TASK PROMPT: The records that follow are to be reproduced exactly. Any pictures in them are left out.
==== THE INPUT
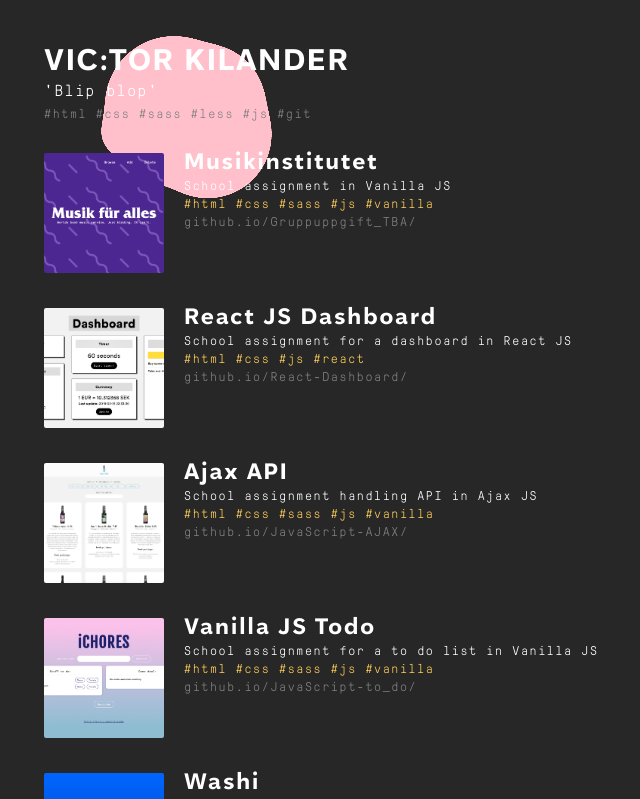
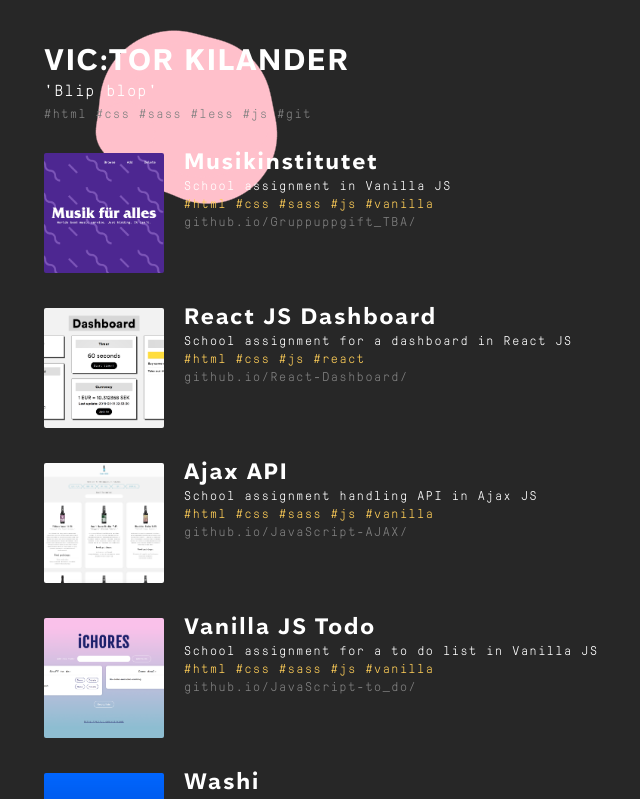
Before and after one commit to vctrklndr/Portfolio, a React (Create React App) app: page / in a window 1280 px wide. Shown: the top 799 px of the page, without its empty margins (86-726 px from the left). Built offline with nearby package versions, Linux system fonts and the light colour scheme.

Commit message:
Blob fix

```diff
--- a/src/Components/BlobAnimation.js
+++ b/src/Components/BlobAnimation.js
@@ -15,7 +15,7 @@ function BlobAnimation() {
           <feColorMatrix
             in="blur"
             mode="matrix"
-            values="1 0 0 0 0  0 1 0 0 0  0 0 1 0 0  0 0 0 100 -70"
+            values="1 0 0 0 0  0 1 0 0 0  0 0 1 0 0  0 0 0 19 -9"
             result="goo"
           />
           <feComposite in="SourceGraphic" in2="goo" operator="atop" />
--- a/src/Components/Portfolio.js
+++ b/src/Components/Portfolio.js
@@ -2,10 +2,10 @@ import React from "react";
 import Block from "./PortfolioBlock";
 import Musikinstitutet from "../Assets/Images/music-1.png";
 import Dashboard from "../Assets/Images/dashboard.jpg";
+import PunkBeer from "../Assets/Images/punk_beer.png";
 import iChores from "../Assets/Images/ichores.png";
+import Washi from "../Assets/Images/washi.png";
 import Mobergs from "../Assets/Images/mobergs_bistro.png";
-import PunkBeer from "../Assets/Images/punk_beer.png";
-import Washi from "../Assets/Images/washi.png";
 
 function Portfolio() {
   return (
```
========
SOLUTION FOR THIS EXERCISE:
Before and after one commit to vctrklndr/Portfolio, a React (Create React App) app: page / in a window 1280 px wide. Shown: the top 799 px of the page, without its empty margins (86-726 px from the left). Built offline with nearby package versions, Linux system fonts and the light colour scheme.

Commit message:
Blob fix

```diff
--- a/src/Components/BlobAnimation.js
+++ b/src/Components/BlobAnimation.js
@@ -15,7 +15,7 @@ function BlobAnimation() {
           <feColorMatrix
             in="blur"
             mode="matrix"
-            values="1 0 0 0 0  0 1 0 0 0  0 0 1 0 0  0 0 0 100 -70"
+            values="1 0 0 0 0  0 1 0 0 0  0 0 1 0 0  0 0 0 19 -9"
             result="goo"
           />
           <feComposite in="SourceGraphic" in2="goo" operator="atop" />
--- a/src/Components/Portfolio.js
+++ b/src/Components/Portfolio.js
@@ -2,10 +2,10 @@ import React from "react";
 import Block from "./PortfolioBlock";
 import Musikinstitutet from "../Assets/Images/music-1.png";
 import Dashboard from "../Assets/Images/dashboard.jpg";
+import PunkBeer from "../Assets/Images/punk_beer.png";
 import iChores from "../Assets/Images/ichores.png";
+import Washi from "../Assets/Images/washi.png";
 import Mobergs from "../Assets/Images/mobergs_bistro.png";
-import PunkBeer from "../Assets/Images/punk_beer.png";
-import Washi from "../Assets/Images/washi.png";
 
 function Portfolio() {
   return (
```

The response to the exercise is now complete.